Iran’s Nuclear Export Agreement

Sanctions may be the best and only weapon left to the West.

Baruch Stein,

OpEds Baruch Stein
Baruch Stein
INN: Stein
While 2015 is shaping up to be the year of Iran “deadlines,” or the year of watching how any agreement it signs is kept, Tehran’s involvement in off-shore nuclear projects has not been sufficiently addressed.

With the framework agreement from April focused mainly on Iran’s domestic nuclear program, and the supply chain that supports it, the question becomes whether Iran would use international proliferation as an alternative to their domestic program once the final agreement, called the Joint Comprehensive Plan of Action (JCPOA), comes into force?

As part of its sanctions relief package, the framework (which, as negotiations continue, remains the best indication of what a final agreement would look like) calls for the repeal of previous UN resolutions relating to the Iranian Nuclear program. It also specifies that “…core provisions in the UN Security Council resolutions – those that deal with transfers of sensitive technologies and activities – will be re-established by a new UN Security
Would Iran use international proliferation as an alternative to their domestic program once the final agreement, called the Joint Comprehensive Plan of Action (JCPOA), comes into force?
Council resolution that will endorse the JCPOA and urge its full implementation.”

The framework does not specify which language from which UN resolutions will be reinstituted. It does, however, mandate that, “Even after the period of the most stringent limitations on Iran’s nuclear program, Iran will remain a party to the Nuclear Non-Proliferation Treaty (NPT), which prohibits Iran’s development or acquisition of nuclear weapons and requires IAEA safeguards on its nuclear program.”

The NPT, though, has already shown itself to be vulnerable to violations by signatories that have found it inconvenient. It does not itself sufficiently guarantee that Iran will not export nuclear technology. Additionally, while the framework specifies the establishment of a dispute resolution process to address accusations of non-compliance of any final agreement, and snap-back sanctions should Iran be found to be significantly and unresolvably non-compliant, it does not specify whether that process may be used to enforce provisions of the NPT or of UN resolutions that are not explicitly reiterated within the JCPOA.

If in fact the enforcement of pertinent UN resolutions will be left up to the UN itself, UN enforcement of nuclear regulations against Iran has shown itself to be an inefficient and unreliable process.

Even the Iranian nuclear program was built using the help of partners like A. Q. KhanNorth Korean involvement has also been reported. The international nuclear black market has already developed into a major industry in which both Khan and the North Koreans have operated.
Iran is known for their use of both satellite states such as Syria, and non-state actors such as Hezballah, Hamas, and the Houthis, as central pillars of their global operations, so it is not hard to imagine them setting up a nuclear program in a Houthi controlled Yemen or more likely, in a country like Sudan.
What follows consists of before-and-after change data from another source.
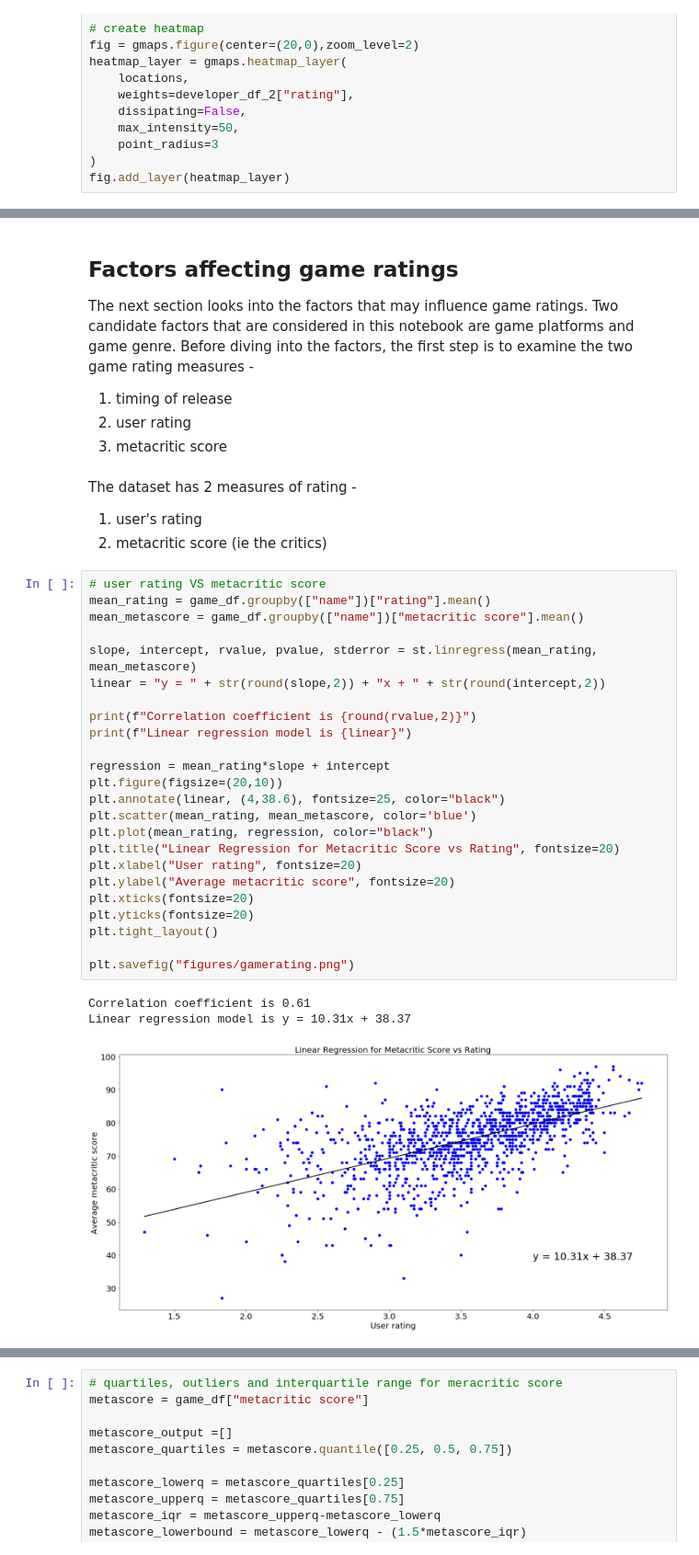
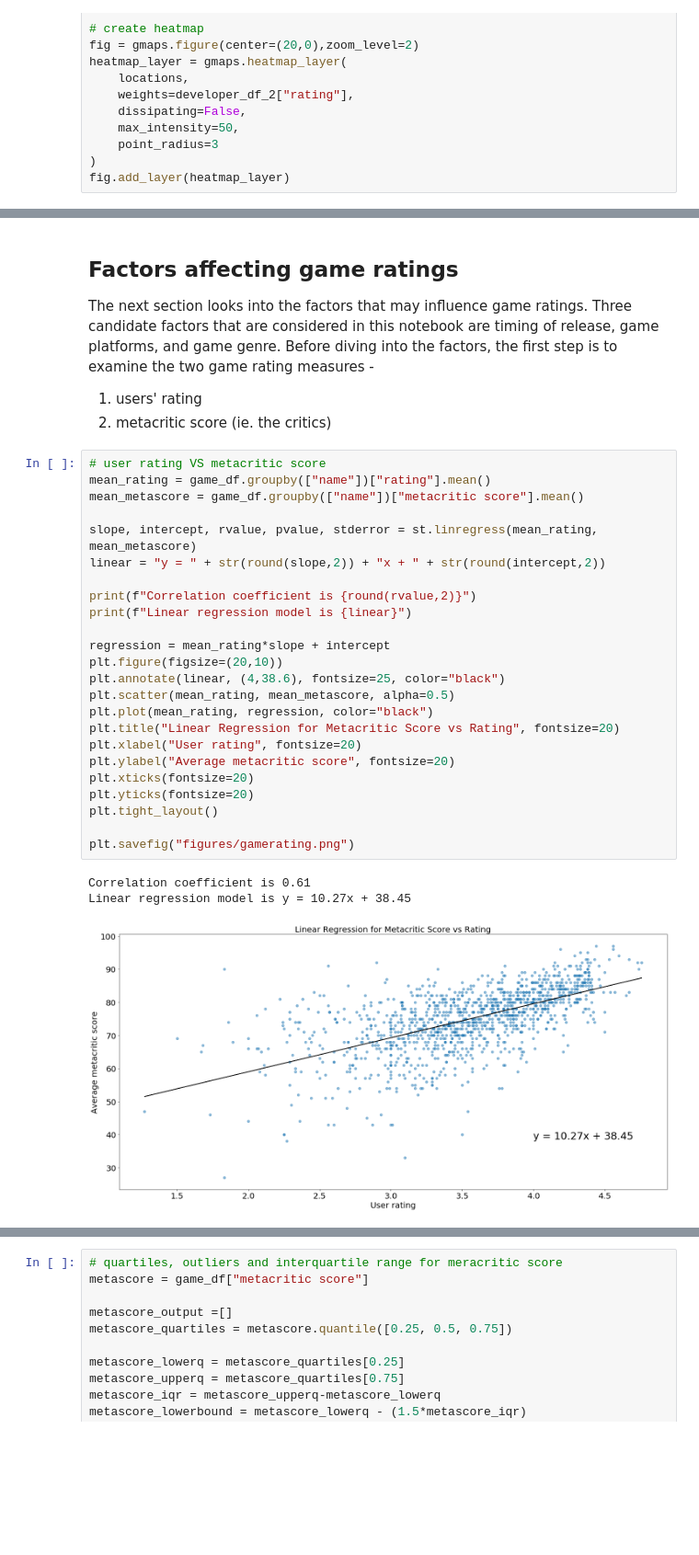
Before and after one commit to Rishi0406/project_1, a Jupyter notebook: all_analysis_final.ipynb, the cells around one changed output, grey strips where cells are left out. Shown at 92% size. Cells and saved outputs as stored; diff of their text form; blank space fills up the shorter version.

Commit message:
cleanup notebooks

```diff
--- a/all_analysis_final.ipynb
+++ b/all_analysis_final.ipynb
@@ -351,40 +405,36 @@ fig
 # %% [markdown]
 ## Factors affecting game ratings <a id='gamerating'></a>
 The next section looks into the factors that may influence game ratings.
-Two candidate factors that are considered in this notebook are game platforms and game genre.
+Three candidate factors that are considered in this notebook are timing of release, game platforms, and game genre.
 Before diving into the factors, the first step is to examine the two game rating measures -
-1. timing of release
-2. user rating
-2. metacritic score
+
+1. users' rating
+2. metacritic score (ie. the critics)
-# %% [markdown]
-The dataset has 2 measures of rating -
-1. user's rating
-2. metacritic score (ie the critics)
 # %%
 # user rating VS metacritic score
 mean_rating = game_df.groupby(["name"])["rating"].mean()
 mean_metascore = game_df.groupby(["name"])["metacritic score"].mean()
 
 slope, intercept, rvalue, pvalue, stderror = st.linregress(mean_rating, mean_metascore)
 linear = "y = " + str(round(slope,2)) + "x + " + str(round(intercept,2))
 
 print(f"Correlation coefficient is {round(rvalue,2)}")
 print(f"Linear regression model is {linear}")
 
 regression = mean_rating*slope + intercept
 plt.figure(figsize=(20,10))
 plt.annotate(linear, (4,38.6), fontsize=25, color="black")
-plt.scatter(mean_rating, mean_metascore, color='blue')
+plt.scatter(mean_rating, mean_metascore, alpha=0.5)
 plt.plot(mean_rating, regression, color="black")
 plt.title("Linear Regression for Metacritic Score vs Rating", fontsize=20)
 plt.xlabel("User rating", fontsize=20)
 plt.ylabel("Average metacritic score", fontsize=20)
 plt.xticks(fontsize=20)
 plt.yticks(fontsize=20)
 plt.tight_layout()
 
 plt.savefig("figures/gamerating.png")
 # %% [output]
 Correlation coefficient is 0.61
-Linear regression model is y = 10.31x + 38.37
+Linear regression model is y = 10.27x + 38.45
-[figure, old version]
+[figure, new version]
```
Also changed, not shown: parts of 59 cells of this notebook, 39 other files.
In fact, documents recently released by WikiLeaks suggest that Iran has previously sent advanced nuclear equipment to Sudan, and their involvement in covert Syrian nuclear projects has already been exposed.

While round the clock inspection of the entire world is clearly impossible, my position is achievable. The United States must ensure that a final agreement provide for the application of the snap-back sanctions Obama has championed, not only if Iran is found to be cheating on the agreement with regard to their domestic program, but also if they are ever found to be involved in any covert nuclear-related projects off-shore, regardless of the extent of their involvement.

Due to the murky nature of international proliferation, it is unlikely that any intelligence agency would be able to discover, document, and know beyond a reasonable doubt, that a given project anywhere in the world had been intended to yield a nuclear weapon, and then head it off before its use.

Snap-back sanctions, therefore, cannot depend on concrete evidence of a nuclear weapons program, but rather must be triggered by the discovery of any uncoordinated nuclear-related activity anywhere in the world, including any transactions involving Uranium, Plutonium, or parts used by nuclear-related facilities.

Sanctions must apply, not only to the Iranians themselves, but also to any other actors found to be working with the Iranians on nuclear-related projects outside of Iran.    

Baruch Stein holds a BA in Political Science from Penn State University with minors in Middle Eastern Studies, and Philosophy. After growing up in Pennsylvania, he has lived in Jerusalem for seven years.